From my work with charities, I know that GST is a very poor choice to raise States income but I am not going explain further because, from information publicly available, there is clearly no need to increase States income at all.
The States Treasury has a long history of poor short-term forecasting; every year when a budget is produced there are dire warnings of doom and gloom, which as less than 12 months passes turn into substantial surpluses. So the idea that they can be so sure we will see a large forecast deficit many years into the future should be questioned with considerable scepticism.
1. The £85m. deficit is not real
We know that around 3,000 (10%) of the current workforce will retire over the next 15 or so years. A fundamental assumption by the GST review is that the public sector workforce is both required and able to support increased demand for public services from a larger retired population.
It is not made explicit, but this assumption can only hold true if the public sector workforce is not only exempt from the overall 10% decline, but in fact increases in line with that demand.
Really? Quite obviously that will result in a substantial deficit, if true, perhaps that was the point. But it is a wholly unrealistic assumption.
More likely, in a zero-population-growth model, is that the public sector workforce will find it hard to compete with private sector pay and benefits, and the States will not be able to find all the staff to provide the services the public demands, and so their headcount, and therefore costs, will go down, however hard they try to support that demand.
Of course, much more important to us, and which should be receiving much more attention, will be the dire non-financial consequences of a zero-population-growth model to our community wellbeing. Dealing with a proposal to introduce GST ahead of understanding and managing the true impact to our community of a properly considered policy towards this real, and rapidly approaching, problem is well and truly putting the cart before the horse. And it cannot possibly give any reliable financial forecasts.
2. The financial position of the States is much better than we think.

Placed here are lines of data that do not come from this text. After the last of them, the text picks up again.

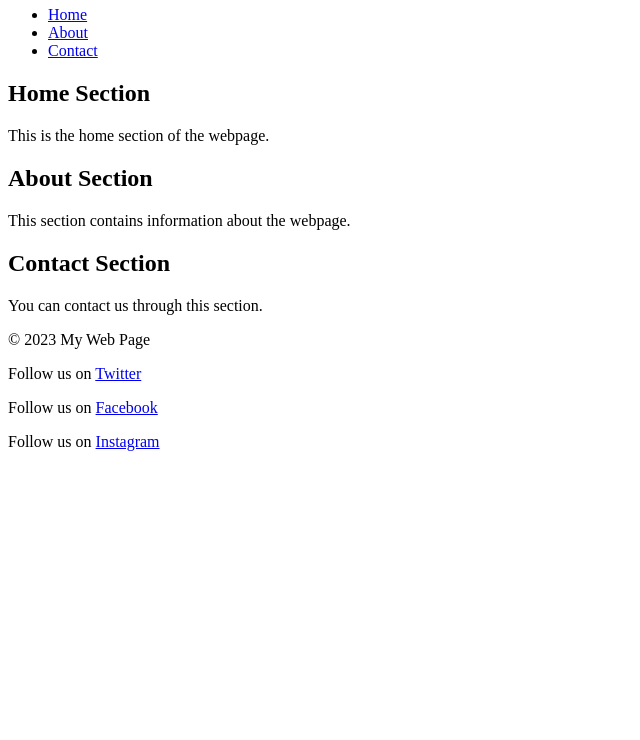
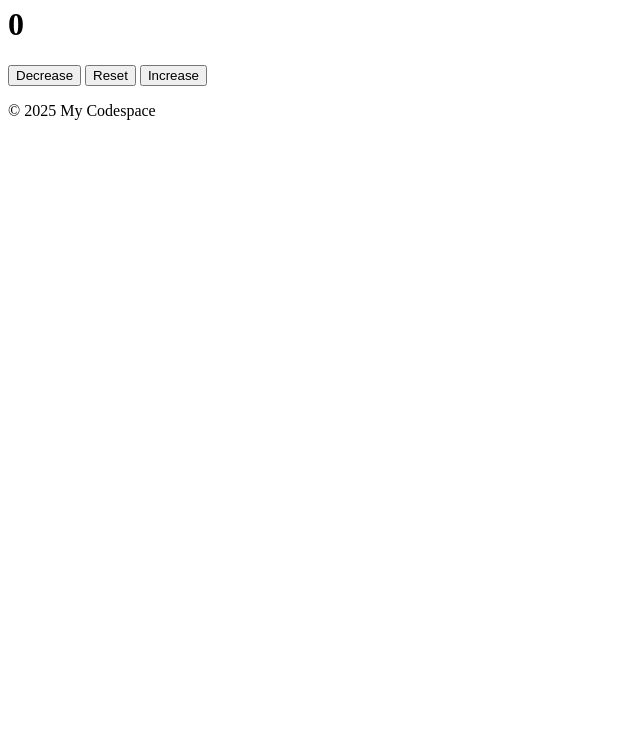
Before and after one commit to matrix505/mycodespace-creation, a plain HTML site: page index.html in a window 1280 px wide. Shown: the part 60-800 px from the top of the page, without its empty margins (0-640 px from the left). Drawn offline with nearby package versions, Linux system fonts and the light colour scheme.

Commit message:
basic program dom

```diff
--- a/index.html
+++ b/index.html
@@ -7,37 +7,26 @@
 </head>
 <body>
     <header>
-        <h1>Welcome to My Web Page</h1>
-        <nav>
-            <ul>
-                <li><a href="#home">Home</a></li>
-                <li><a href="#about">About</a></li>
-                <li><a href="#contact">Contact</a></li>
-            </ul>
-        </nav>
+        <h1>My codespace</h1>
     </header>
     <main>
-        <section id="home">
-            <h2>Home Section</h2>
-            <p>This is the home section of the webpage.</p>
-        </section>
-        <section id="about">
-            <h2>About Section</h2>
-            <p>This section contains information about the webpage.</p>
-        </section>
-        <section id="contact">
-            <h2>Contact Section</h2>
-            <p>You can contact us through this section.</p>
-        </section>
+        <div class="wrapper">
+            <div class="container">
+                <div class="main-counter">
+                    <h1 id="counter"></h1>
+                </div>
+                <div class="main-buttons">
+                    <button class="btn btn-decrease" type="button">Decrease</button>
+                    <button class="btn btn-reset" type="button">Reset</button>
+                    <button class="btn btn-increase" type="button">Increase</button>
+                </div>
+            </div>
+        </div>
     </main>
     <footer>
-        <p>&copy; 2023 My Web Page</p>
-        <p>Follow us on <a href="https://twitter.com" target="_blank">Twitter</a></p>
-        <p>Follow us on <a href="https://facebook.com" target="_blank">Facebook</a></p>
-        <p>Follow us on <a href="https://instagram.com" target="_blank">Instagram</a></p>
+        <p>&copy; 2025 My Codespace</p>
     </footer>
-    <script src="https://code.jquery.com/jquery-3.6.0.min.js"></script>
-    <script src="https://cdn.jsdelivr.net/npm/bootstrap@5.1.3/dist/js/bootstrap.bundle.min.js"></script>
+
     <script src="script.js"></script>
 </body>
 </html>
--- a/script.js
+++ b/script.js
@@ -0,0 +1,24 @@
+increaseBtn = document.getElementsByClassName("btn-increase")[0];
+decreaseBtn = document.getElementsByClassName("btn-decrease")[0];
+resetBtn = document.getElementsByClassName("btn-reset")[0];
+
+counter = document.getElementById("counter");
+counterValue = 0;
+counter.innerHTML = counterValue;
+
+increaseBtn.addEventListener("click", function() {
+    counterValue++;
+    counter.innerHTML = counterValue;
+    });
+
+decreaseBtn.addEventListener("click", function() {
+    if (counterValue > 0) {
+        counterValue--;
+        counter.innerHTML = counterValue;
+    }}
+);
+resetBtn.addEventListener("click", function() {
+    counterValue = 0;
+    counter.innerHTML = counterValue;
+    }
+);
```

For years the States Treasury has been accumulating reserves because over many years income has far exceeded costs, this despite the cost of Covid. Leaving aside the issue of whether the States’ financial accounts can be relied upon, the 2020 financial accounts (page 21) show ‘total usable reserves’ of £693m., likely to increase when the 2021 accounts are published. The accounts do not specify any restrictions on these reserves, but even if there were restrictions it is within the power of the States to remove them.
But the position is in fact much better than this.
The States Treasury has the absurd accounting policy of treating assets like States houses as if they were worthless. One estimate is that there are up to 2,000 residential properties missing from the books. Even if they are worth half what the average Guernsey residential property sells for nowadays, these publicly-owned homes are probably worth over £500m. and could theoretically be financed through the capital markets should the need arise.
Taken together, we probably have ‘total usable reserves’ exceeding £1.2bn.
So even if we are to believe an unreal deficit figure of £85m. per annum, we could carry on without tax increases for 14 years. That is plenty of time to work out what is happening in the real world, and not be rushed into making hasty decisions that we will probably regret, that are against the clear wishes of the electorate, and not in their obvious interests, because they are based on unrealistic assumptions.
Route de la Rocque